La Niña

La Niña is the positive phase of the El Niño Southern Oscillation and is associated with cooler than average sea surface temperatures in the central and eastern tropical Pacific Ocean.


Sea Surface Temperature Anomalies

simply transient events, not part of specific patterns or trends.
Eg; El Nino is an SST anomaly (abnormally warm temps appearing off Peru's coastline)


Southern Oscillation Index

Air pressure difference between Tahiti and Darwin (weather stations)


El Nino- Southern Oscillation (ENSO)

irregularly periodical variation in winds and sea surface temperatures over the tropical eastern Pacific Ocean, affecting much of the tropics and subtropics. The warming phase is known as El Nino and the cooling phase as El Nina



A casual connection between meteorological or other environmental phenomena which occur a long distance apart


Walker circulation

The Walker circulation, also known as the Walker cell, is a conceptual model of the air flow in the tropics in the lower atmosphere (troposphere).

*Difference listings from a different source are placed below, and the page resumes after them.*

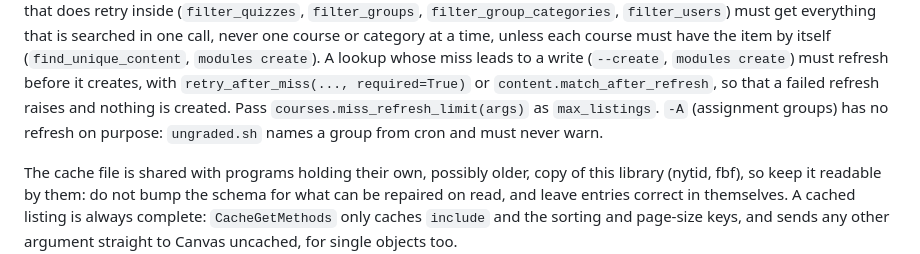
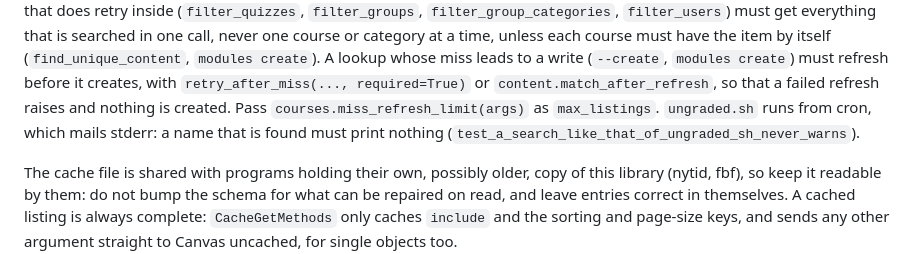
Before and after one commit to dbosk/canvaslms, a Markdown page: CLAUDE.md, the part around the change. GitHub-like rendering.

Commit message:
Drop the note that -A has no refresh on a miss
Co-Authored-By: Claude Fable 5.2 <noreply@anthropic.com>
Claude-Session: https://claude.ai/code/session_01BXkxwTPZbSUGRD63Hy7Dsu

```diff
--- a/CLAUDE.md
+++ b/CLAUDE.md
@@ -977,8 +977,8 @@ each course must have the item by itself (`find_unique_content`,
 `modules create`) must refresh before it creates, with
 `retry_after_miss(..., required=True)` or `content.match_after_refresh`, so that
 a failed refresh raises and nothing is created. Pass
-`courses.miss_refresh_limit(args)` as `max_listings`. `-A` (assignment groups) has no refresh on purpose: `ungraded.sh`
-names a group from cron and must never warn.
+`courses.miss_refresh_limit(args)` as `max_listings`. `ungraded.sh` runs from cron, which mails stderr: a
+name that is found must print nothing (`test_a_search_like_that_of_ungraded_sh_never_warns`).
 
 The cache file is shared with programs holding their own, possibly older, copy
 of this library (nytid, fbf), so keep it readable by them: do not bump the schema
```
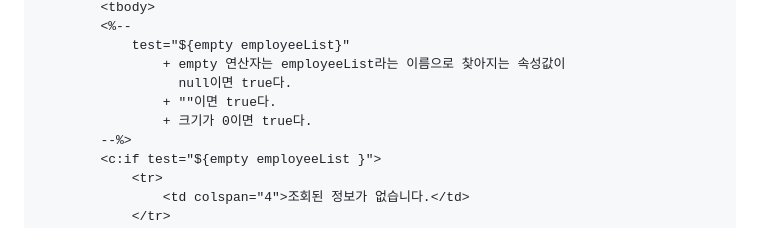
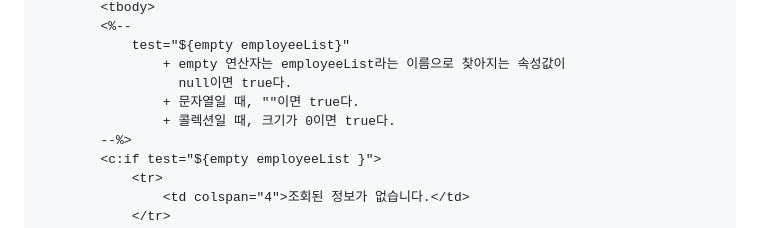
Before and after one commit to VivatubeH/Spring-Boot, a Markdown page: 스프링부트 실습2.md, the part around the change. Drawn GitHub-style.

```diff
--- a/스프링부트 실습2.md
+++ b/스프링부트 실습2.md
@@ -273,8 +273,8 @@ list.jsp
 			test="${empty employeeList}"
 				+ empty 연산자는 employeeList라는 이름으로 찾아지는 속성값이
 				  null이면 true다.
-				+ ""이면 true다.
-				+ 크기가 0이면 true다.
+				+ 문자열일 때, ""이면 true다.
+				+ 콜렉션일 때, 크기가 0이면 true다.
 		--%>
 		<c:if test="${empty employeeList }">
 			<tr>
```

An abrupt temperature gradient in a body of water such as a lake, marked by a layer above and below which the water is at different temperatures.


adiabatic cooling

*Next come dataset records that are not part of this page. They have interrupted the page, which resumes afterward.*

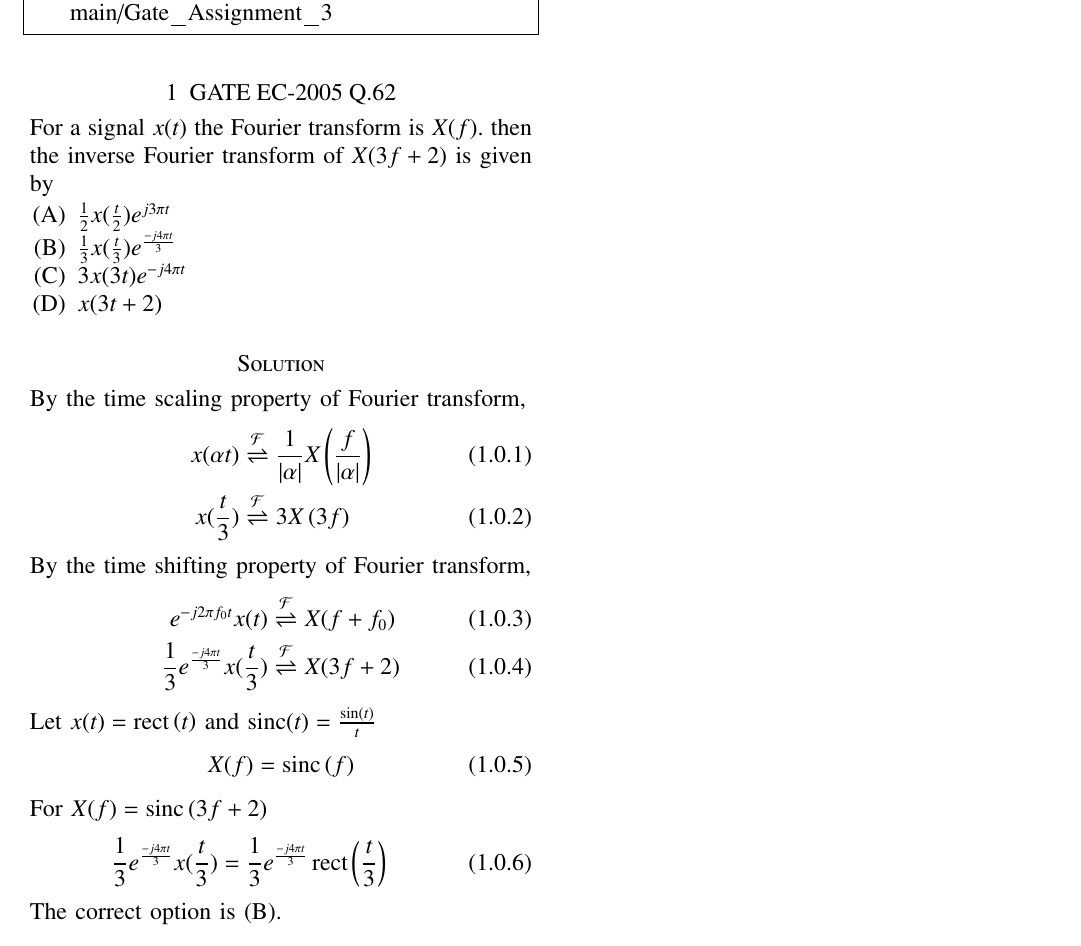
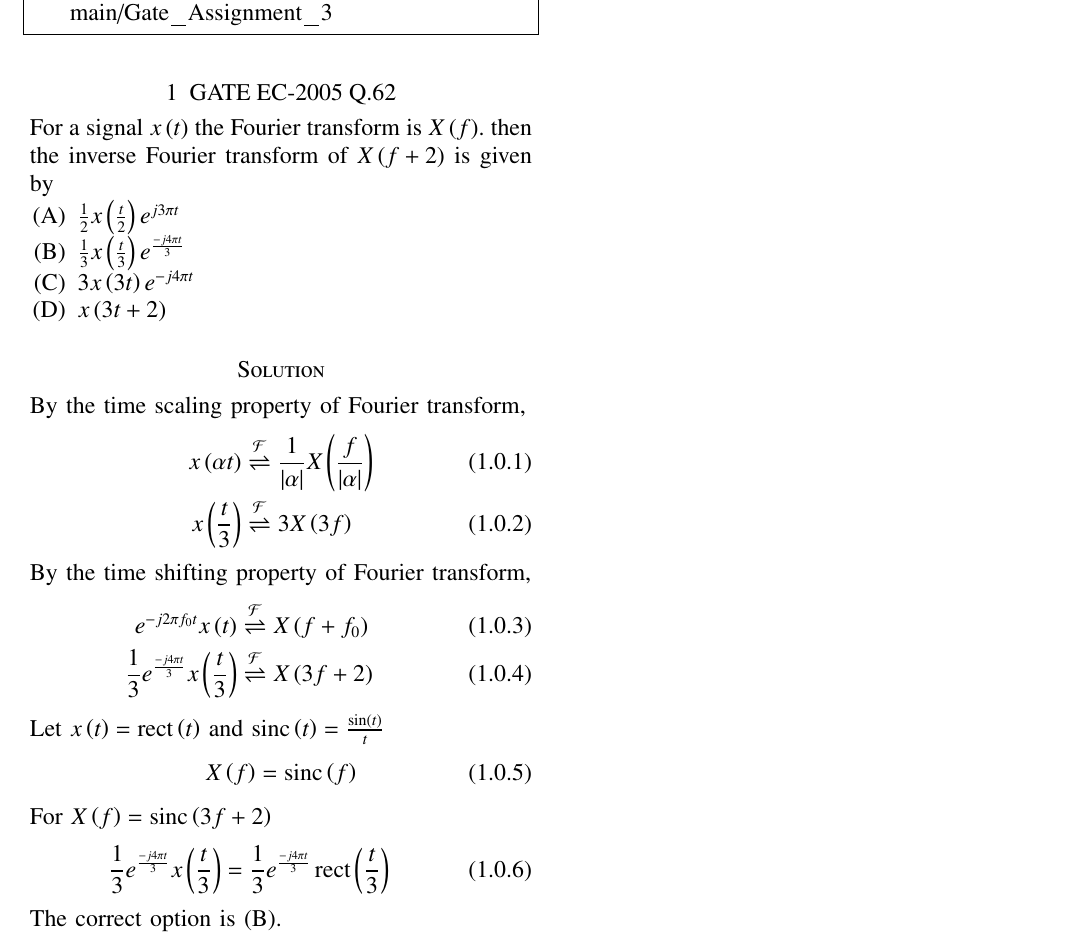
Before and after one commit to AI20BTECH11014/EE3900-Linear-Systems-and-Signal-processing, a LaTeX problem sheet (Gate_Assignment_3/Gate_Assignment_3.tex): part of the page, cut so that both start at the same text. Compiled offline with pdfLaTeX.

Commit message:
Update Gate_Assignment_3.tex

```diff
--- a/Gate_Assignment_3/Gate_Assignment_3.tex
+++ b/Gate_Assignment_3/Gate_Assignment_3.tex
@@ -157,31 +157,31 @@ Download all latex codes from
 https://github.com/AI20BTECH11014/EE3900-Linear-Systems-and-Signal-processing/tree/main/Gate_Assignment_3
 \end{lstlisting}
 \section{GATE EC-2005 Q.62}
-For a signal $x(t)$ the Fourier transform is $X(f)$. then the inverse Fourier transform of $X(3f + 2)$ is given by
+For a signal $x\brak{t}$ the Fourier transform is $X\brak{f}$. then the inverse Fourier transform of $X\brak{f + 2}$ is given by
 \begin{enumerate}[label={(\Alph*)}]
-    \item $\frac{1}{2}x(\frac{t}{2})e^{j3\pi t}$
-    \item $\frac{1}{3}x(\frac{t}{3})e^{\frac{-j4\pi t}{3}}$
-    \item $3x(3t)e^{-j4\pi t}$
-    \item $x(3t + 2)$
+    \item $\frac{1}{2}x\brak{\frac{t}{2}}e^{j3\pi t}$
+    \item $\frac{1}{3}x\brak{\frac{t}{3}}e^{\frac{-j4\pi t}{3}}$
+    \item $3x\brak{3t}e^{-j4\pi t}$
+    \item $x\brak{3t + 2}$
 \end{enumerate}
 \section*{Solution}
 By the time scaling property of Fourier transform,
 \begin{align}
-    x(\alpha t)&\fourier{\frac{1}{|\alpha|}}X\brak{\frac{f}{|\alpha|}}\\
-    x(\frac{t}{3})&\fourier{3}X\brak{3f}
+    x\brak{\alpha t}&\fourier{\frac{1}{|\alpha|}}X\brak{\frac{f}{|\alpha|}}\\
+    x\brak{\frac{t}{3}}&\fourier{3}X\brak{3f}
 \end{align}
 By the time shifting property of Fourier transform,
 \begin{align}
-    e^{-j2\pi f_0t}x(t)&\fourier{X(f + f_0)}\\
-   \frac{1}{3}e^{\frac{-j4\pi t}{3}}x(\frac{t}{3})&\fourier{X(3f + 2)}
+    e^{-j2\pi f_0t}x\brak{t}&\fourier{X\brak{f + f_0}}\\
+   \frac{1}{3}e^{\frac{-j4\pi t}{3}}x\brak{\frac{t}{3}}&\fourier{X\brak{3f + 2}}
 \end{align}
-Let $x(t) = \rect{\brak{t}}$ and $\sinc(t) = \frac{\sin(t)}{t}$
+Let $x\brak{t} = \rect{\brak{t}}$ and $\sinc\brak{t} = \frac{\sin\brak{t}}{t}$
 \begin{align}
-    X(f) = \sinc\brak{f}
+    X\brak{f} = \sinc\brak{f}
 \end{align}
-For $X(f) = \sinc\brak{3f+2}$
+For $X\brak{f} = \sinc\brak{3f+2}$
 \begin{align}
-    \frac{1}{3}e^{\frac{-j4\pi t}{3}}x(\frac{t}{3}) = \frac{1}{3}e^{\frac{-j4\pi t}{3}}\rect{\brak{\frac{t}{3}}}
+    \frac{1}{3}e^{\frac{-j4\pi t}{3}}x\brak{\frac{t}{3}} = \frac{1}{3}e^{\frac{-j4\pi t}{3}}\rect{\brak{\frac{t}{3}}}
 \end{align}
 The correct option is (B).
 
```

Adiabatic cooling is the process of reducing heat through a change in air pressure caused by volume expansion. In data centers and other facilities, adiabatic processes have enabled free cooling methods, which use freely available natural phenomena to regulate temperature



water which collects as droplets on a cold surface when humid air is in contact with it.


orographic lifting

Air rising over mountain.
Change in temperature (cooling) alters the relative humidity.
Saturation occurs.
Clouds forms and possibly precipitation.
Intercepting slope = windward slope (wetter). p
Leeward slope - drier (rainshadow)


convectional precipitation

Convectional Rainfall, the sun heats the ground and warm air rises. As the air rises it cools and water vapour condenses to form clouds.


tropical cyclone

Develop over warm ocean surfaces (≥28 degrees celsius) between 8 and 15 degrees latitude, migrate westward and curve toward the poles.
Characteristics; central ‘eye’(clear skies and calm winds)
Air descends from high altitudes, warming.
Wind speeds are highest at the ‘eye wall’
Winds spiral outward creating high wind speeds.
Storm gains energy from the release of latent heat.
Dies when removed from water, latitude belt and approaching land (with friction)



The term for a tropical cyclone in the western hemisphere.


Winter monsoon

In January high pressure over the land produces dry winds.Air is flowing towards the ITCZ.



The term for a tropical cyclone in western pacific and Asia


Summer monsoon

In July the position of the ITCZ moves North.
Low pressure over the land causes winds to flow off the ocean.
This brings heavy rainfall.


tropical cyclone tracks

The positions of where cyclones were and their future positions based on strength of high- and low- pressure systems.


Saffir-Simpson scale

It measures tropical cyclone intensity.
Categories 1 to 5 (5 is most devastating)
Measured by central pressure, storm surge and mean wind speed.


Ice Ages

A glacial episode during a past geological period



An interglacial period (or alternatively interglacial) is a geological interval of warmer global average temperature lasting thousands of years that separates consecutive glacial periods within an ice age. The current Holocene interglacial began at the end of the Pleistocene, about 11,700 years ago


climate proxies

Proxy data is data that paleoclimatologists gather from natural recorders of climate variability, e.g., tree rings, ice cores, fossil pollen, ocean sediments, coral and historical data.


Little Ice Age

The Little Ice Age is a period between about 1300 and 1870 during which Europe and North America were subjected to much colder winters than during the 20th century. The period can be divided in two phases, the first beginning around 1300 and continuing until the late 1400s.



A spot or patch that appears from time to time on the sun's surface, appearing dark by contrast with its surroundings



Tree limb or tree-ring dating, is the scientific method of dating based on the analysis of patterns of tree rings, also known as growth rings.